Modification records
——

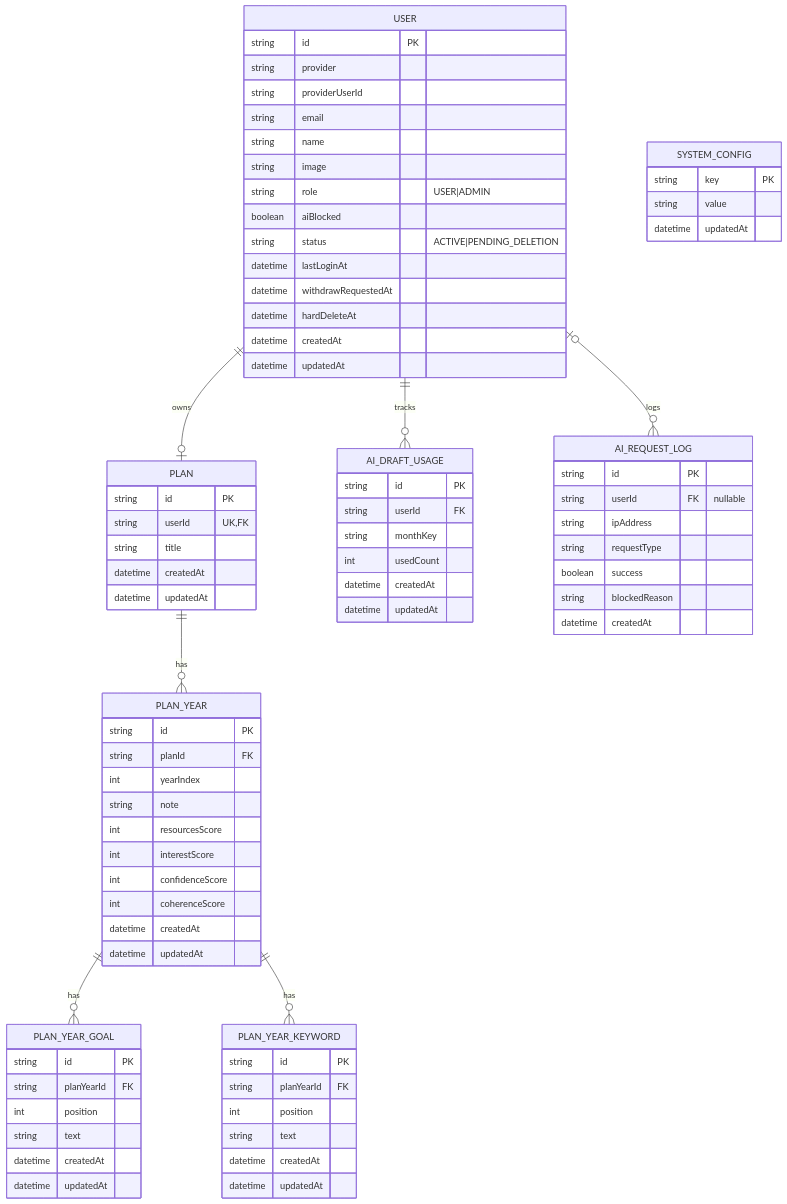
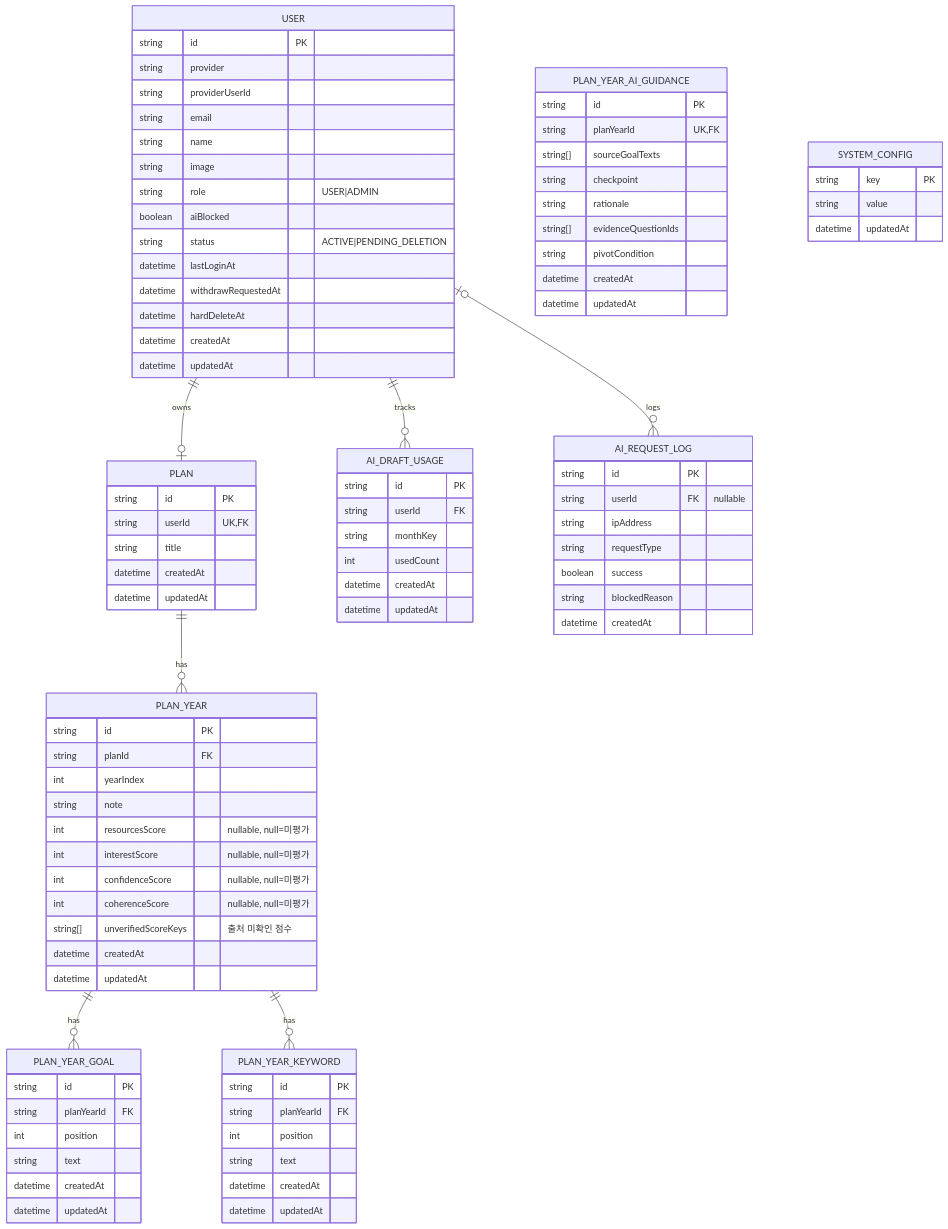
One commit to Lui-die-lui/odyssey-plan-studio changed the diagram in ERD.md. Above: the diagram before and after it, drawn with Mermaid. The commit also changed 48 other files, not shown here.

```diff
--- a/ERD.md
+++ b/ERD.md
@@ -34,10 +34,23 @@
         string planId FK
         int yearIndex
         string note
-        int resourcesScore
-        int interestScore
-        int confidenceScore
-        int coherenceScore
+        int resourcesScore "nullable, null=미평가"
+        int interestScore "nullable, null=미평가"
+        int confidenceScore "nullable, null=미평가"
+        int coherenceScore "nullable, null=미평가"
+        string[] unverifiedScoreKeys "출처 미확인 점수"
+        datetime createdAt
+        datetime updatedAt
+    }
+
+    PLAN_YEAR_AI_GUIDANCE {
+        string id PK
+        string planYearId UK, FK
+        string[] sourceGoalTexts
+        string checkpoint
+        string rationale
+        string[] evidenceQuestionIds
+        string pivotCondition
         datetime createdAt
         datetime updatedAt
     }
```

——

Task item:
Your answer should consist of the lines above that hold the word "null".

Solution for this task:
+        int resourcesScore "nullable, null=미평가"
+        int interestScore "nullable, null=미평가"
+        int confidenceScore "nullable, null=미평가"
+        int coherenceScore "nullable, null=미평가"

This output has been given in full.